◆ REQUIRED ACTION ◆
Retype the material so that each line matches the original exactly.

◆ RECORDS ◆
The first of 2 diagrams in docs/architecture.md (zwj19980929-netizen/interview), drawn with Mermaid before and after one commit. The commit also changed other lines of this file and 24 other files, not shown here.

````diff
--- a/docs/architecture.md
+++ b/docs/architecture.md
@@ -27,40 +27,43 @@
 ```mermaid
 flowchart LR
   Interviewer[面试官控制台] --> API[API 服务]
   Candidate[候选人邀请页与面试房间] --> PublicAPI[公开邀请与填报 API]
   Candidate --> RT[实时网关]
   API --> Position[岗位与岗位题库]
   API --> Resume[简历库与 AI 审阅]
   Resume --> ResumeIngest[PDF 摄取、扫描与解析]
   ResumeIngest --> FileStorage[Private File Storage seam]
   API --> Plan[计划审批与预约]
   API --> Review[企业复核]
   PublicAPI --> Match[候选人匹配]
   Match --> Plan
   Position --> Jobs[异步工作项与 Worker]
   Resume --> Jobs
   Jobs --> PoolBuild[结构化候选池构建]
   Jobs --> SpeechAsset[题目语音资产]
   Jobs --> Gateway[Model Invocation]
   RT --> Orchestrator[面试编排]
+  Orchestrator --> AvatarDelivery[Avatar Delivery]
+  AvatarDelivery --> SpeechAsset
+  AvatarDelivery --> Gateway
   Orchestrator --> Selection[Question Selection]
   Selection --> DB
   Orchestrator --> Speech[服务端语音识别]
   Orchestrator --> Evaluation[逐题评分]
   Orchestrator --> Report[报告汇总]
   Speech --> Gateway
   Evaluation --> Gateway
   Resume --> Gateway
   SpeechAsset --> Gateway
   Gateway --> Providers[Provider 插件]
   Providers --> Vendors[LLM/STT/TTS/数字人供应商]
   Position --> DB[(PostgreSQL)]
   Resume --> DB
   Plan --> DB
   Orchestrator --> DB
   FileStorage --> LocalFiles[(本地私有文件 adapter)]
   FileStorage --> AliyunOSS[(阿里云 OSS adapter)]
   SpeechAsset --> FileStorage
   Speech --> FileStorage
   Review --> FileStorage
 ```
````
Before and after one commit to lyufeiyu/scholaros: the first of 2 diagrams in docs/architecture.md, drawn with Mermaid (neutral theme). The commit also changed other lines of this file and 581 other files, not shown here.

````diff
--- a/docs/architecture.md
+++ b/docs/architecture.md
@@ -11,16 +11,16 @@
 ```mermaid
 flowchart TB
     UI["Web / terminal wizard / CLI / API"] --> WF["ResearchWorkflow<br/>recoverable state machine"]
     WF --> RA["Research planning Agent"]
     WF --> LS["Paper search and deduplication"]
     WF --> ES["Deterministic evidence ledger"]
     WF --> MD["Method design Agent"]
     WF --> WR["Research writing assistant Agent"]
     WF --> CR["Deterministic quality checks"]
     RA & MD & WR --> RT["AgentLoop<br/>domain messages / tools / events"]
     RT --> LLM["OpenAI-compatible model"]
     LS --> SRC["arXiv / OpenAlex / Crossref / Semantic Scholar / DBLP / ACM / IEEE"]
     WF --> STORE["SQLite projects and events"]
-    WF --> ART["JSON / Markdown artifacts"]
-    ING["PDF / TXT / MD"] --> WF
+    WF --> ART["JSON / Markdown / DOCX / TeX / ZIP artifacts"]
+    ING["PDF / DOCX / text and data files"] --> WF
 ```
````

◆ TASK RESULT ◆
The first of 2 diagrams in docs/architecture.md (zwj19980929-netizen/interview), drawn with Mermaid before and after one commit. The commit also changed other lines of this file and 24 other files, not shown here.

````diff
--- a/docs/architecture.md
+++ b/docs/architecture.md
@@ -27,40 +27,43 @@
 ```mermaid
 flowchart LR
   Interviewer[面试官控制台] --> API[API 服务]
   Candidate[候选人邀请页与面试房间] --> PublicAPI[公开邀请与填报 API]
   Candidate --> RT[实时网关]
   API --> Position[岗位与岗位题库]
   API --> Resume[简历库与 AI 审阅]
   Resume --> ResumeIngest[PDF 摄取、扫描与解析]
   ResumeIngest --> FileStorage[Private File Storage seam]
   API --> Plan[计划审批与预约]
   API --> Review[企业复核]
   PublicAPI --> Match[候选人匹配]
   Match --> Plan
   Position --> Jobs[异步工作项与 Worker]
   Resume --> Jobs
   Jobs --> PoolBuild[结构化候选池构建]
   Jobs --> SpeechAsset[题目语音资产]
   Jobs --> Gateway[Model Invocation]
   RT --> Orchestrator[面试编排]
+  Orchestrator --> AvatarDelivery[Avatar Delivery]
+  AvatarDelivery --> SpeechAsset
+  AvatarDelivery --> Gateway
   Orchestrator --> Selection[Question Selection]
   Selection --> DB
   Orchestrator --> Speech[服务端语音识别]
   Orchestrator --> Evaluation[逐题评分]
   Orchestrator --> Report[报告汇总]
   Speech --> Gateway
   Evaluation --> Gateway
   Resume --> Gateway
   SpeechAsset --> Gateway
   Gateway --> Providers[Provider 插件]
   Providers --> Vendors[LLM/STT/TTS/数字人供应商]
   Position --> DB[(PostgreSQL)]
   Resume --> DB
   Plan --> DB
   Orchestrator --> DB
   FileStorage --> LocalFiles[(本地私有文件 adapter)]
   FileStorage --> AliyunOSS[(阿里云 OSS adapter)]
   SpeechAsset --> FileStorage
   Speech --> FileStorage
   Review --> FileStorage
 ```
````
Before and after one commit to lyufeiyu/scholaros: the first of 2 diagrams in docs/architecture.md, drawn with Mermaid (neutral theme). The commit also changed other lines of this file and 581 other files, not shown here.

````diff
--- a/docs/architecture.md
+++ b/docs/architecture.md
@@ -11,16 +11,16 @@
 ```mermaid
 flowchart TB
     UI["Web / terminal wizard / CLI / API"] --> WF["ResearchWorkflow<br/>recoverable state machine"]
     WF --> RA["Research planning Agent"]
     WF --> LS["Paper search and deduplication"]
     WF --> ES["Deterministic evidence ledger"]
     WF --> MD["Method design Agent"]
     WF --> WR["Research writing assistant Agent"]
     WF --> CR["Deterministic quality checks"]
     RA & MD & WR --> RT["AgentLoop<br/>domain messages / tools / events"]
     RT --> LLM["OpenAI-compatible model"]
     LS --> SRC["arXiv / OpenAlex / Crossref / Semantic Scholar / DBLP / ACM / IEEE"]
     WF --> STORE["SQLite projects and events"]
-    WF --> ART["JSON / Markdown artifacts"]
-    ING["PDF / TXT / MD"] --> WF
+    WF --> ART["JSON / Markdown / DOCX / TeX / ZIP artifacts"]
+    ING["PDF / DOCX / text and data files"] --> WF
 ```
````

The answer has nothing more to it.